Just on the eve of a presidential election year, an incumbent faced severe odds for gaining another term in the White House. A jobless rate remained stubborn, members of his own party doubted his resolve, the magic of the campaign that brought him to power just three years before had worn off. Critics began to complain that the deficit had been ballooned to no purpose. As Abraham Lincoln once lamented on another occasion, "the bottom" was "out of the tub."
The year was 1935 and the president was Franklin D. Roosevelt. In June, the Supreme Court struck down the cornerstone of his economic plan the National Recovery Administration. Moreover, Huey Long demanded a redistribution of income through his Share Our Wealth scheme. A radio commentator, Father Charles Coughlin berated his administration daily and the Dupont family helped to create the Liberty League. It was clear that the recovery would be painstakingly slow. FDR's prospects for re-election were considered no better than even. Herbert Hoover, his defeated predecessor, was even plotting a comeback.
Indeed Roosevelt's prospects looked no better than Barack Obama's appear today. In many respects, Obama looks better at this juncture than did FDR. Sinclair Lewis published a speculative novel, "It Can't Happen Here," that had Roosevelt dethroned by his own party. Yet by 1936, FDR was unbeatable and cruised to a record landslide taking 46 out of 48 states.
How he did it was that he made his opponents the problem, stressing how far his administration had gone to stabilize the situation. But Roosevelt also prepared a second act which proposed greater government actions and drew sharp contrast between him and his opponents. He proposed Social Security, restored the right of labor to organize, struck down when the court moved against the NRA and proposed an expansion of the minimum wage. Simply put, Roosevelt went on the offensive.
By the time Democrats met in Philadelphia in summer 1936, Roosevelt re-electrified a nation. Brushing aside the relics of the old Democratic Party, he prepared a campaign which was sharp and unabashedly progressive. In his acceptance speech, FDR set the tone "governments can err, presidents do make mistakes, but the immortal Dante tells us Divine justice weighs the sins of the cold-blooded and the sins of the warm-hearted on a different scale." Then concluding "better the occasioned faults of a government living in the spirit of charity, than the consistent omissions of a government frozen in the ice of its own indifference." At that hour, the modern Democratic Party was born.
Obama could steal a leaf from Roosevelt's 1936 campaign plan. Certainly it would have to be interpreted broadly. For instance in 1936 the South was in the bag for FDR - simply because he was a Democrat. Obama's prospects in that region are not so good. But Obama could both rebuild and renew the party with an agenda that stresses federal action. Moreover he could focus on the policies of his opponents.

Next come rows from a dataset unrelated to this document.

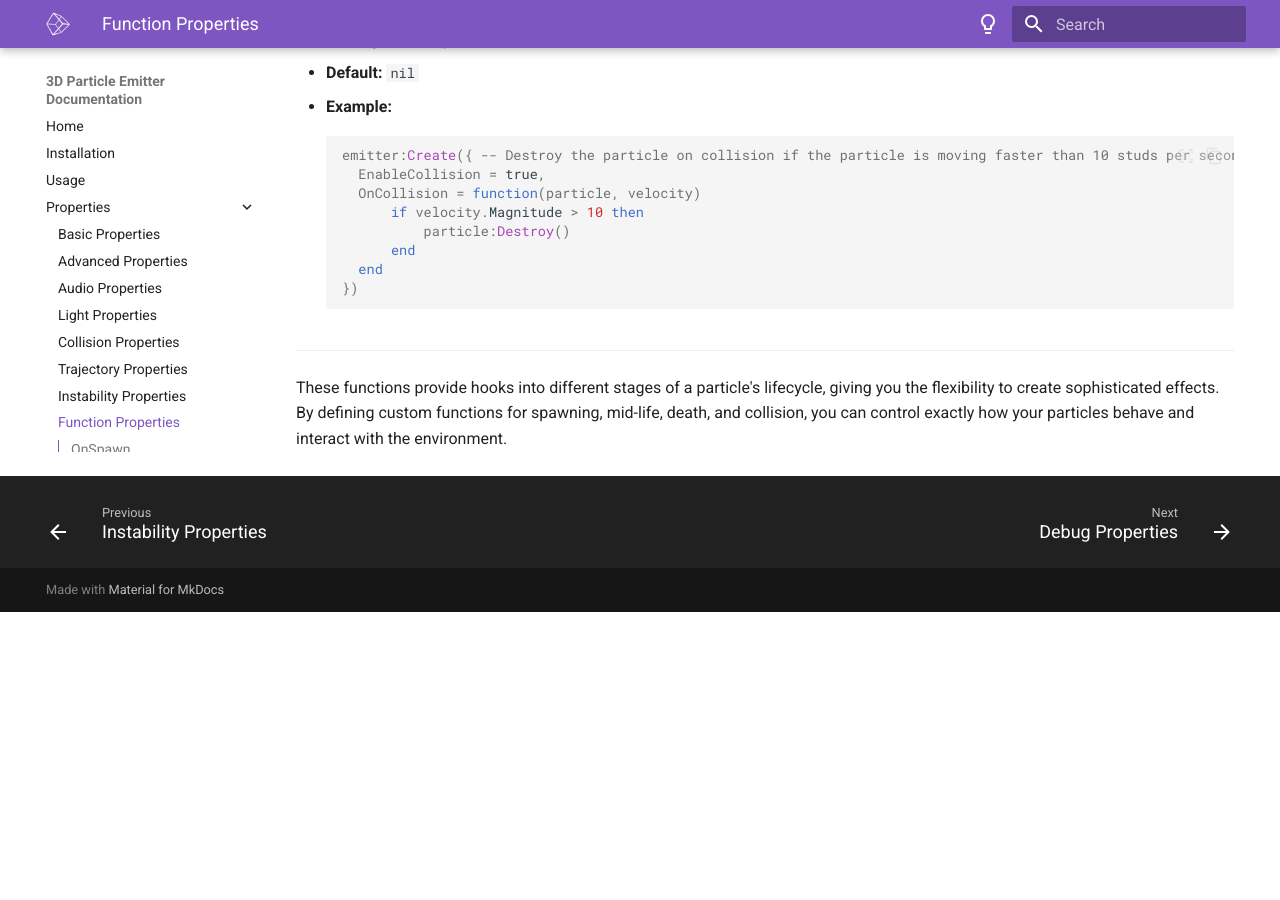
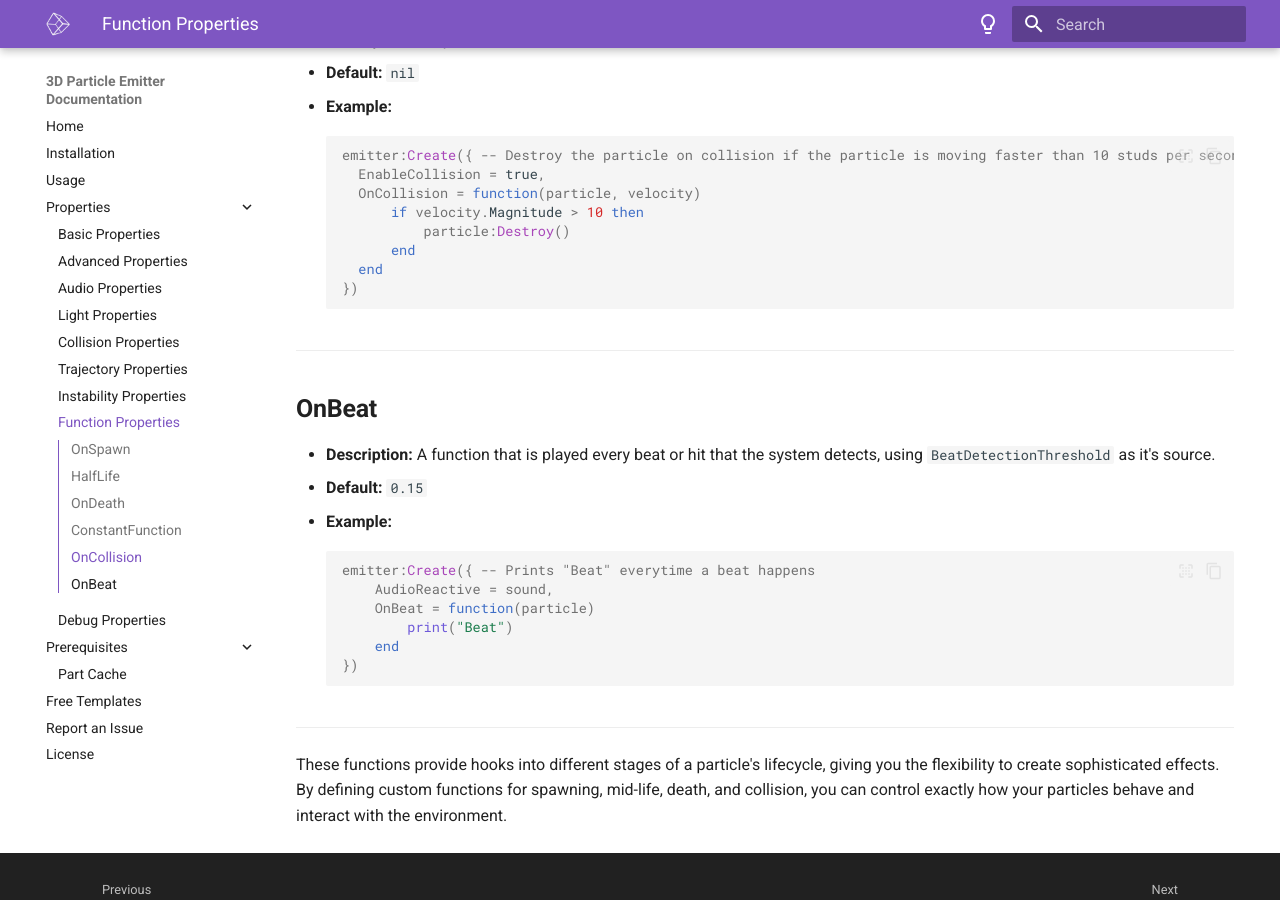
Before and after one commit to FancyDucc/3D-Particle-System, an MkDocs documentation site: the page built from docs/properties/event-functions.md, in a window 1280 px wide and 900 px high, scrolled down 1886 px. Built offline with MkDocs 1.6.1 and Material for MkDocs 9.7.7, drawn with Linux system fonts in a browser that asks for light colours; before the commit the page ends 2498 px from its top, so only the background shows below that.

Commit message:
finalize before release

````diff
--- a/docs/properties/event-functions.md
+++ b/docs/properties/event-functions.md
@@ -85,4 +85,20 @@ The system lets you call custom functions for your needs, whether it be when the
 
 ---
 
+## **OnBeat**
+
+- **Description:** A function that is played every beat or hit that the system detects, using `BeatDetectionThreshold` as it's source.
+- **Default:** `0.15`
+- **Example:**
+  ```lua
+  emitter:Create({ -- Prints "Beat" everytime a beat happens
+      AudioReactive = sound,
+      OnBeat = function(particle)
+          print("Beat")
+      end
+  })
+  ```
+
+---
+
 These functions provide hooks into different stages of a particle's lifecycle, giving you the flexibility to create sophisticated effects. By defining custom functions for spawning, mid-life, death, and collision, you can control exactly how your particles behave and interact with the environment.
````
Also changed, not shown: docs/properties/basic-properties.md (+1 -1 lines).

Congress as defined by Eric Cantor and Paul Ryan sports a 13 percent approval rate, and 51 percent blame Bush for the recession. But Obama cannot depend on these alone, he needs to run a campaign based as Ronald Reagan put it on "bright colors and not pastels."
Charlotte could be the place on the rebirth of not only the Democratic Party but progressivism.
For the first three years, Obama has been trying to create a political utopia of bipartisanship. Obviously this has not worked. He has tried to seek consensus and has gained nothing for his trouble. Instead Obama should enunciate where he stands without hesitation. Treat the tea party as the Liberty League as a contrivance formed by Richard Armey to perform guerrilla theatre for Republicans. Deride the radio priest and those of the cable networks as false prophets for profit.
Show no quarter and expect none. It is time to break the ties with the desultory Clinton years and create a new vision for the Democratic Party.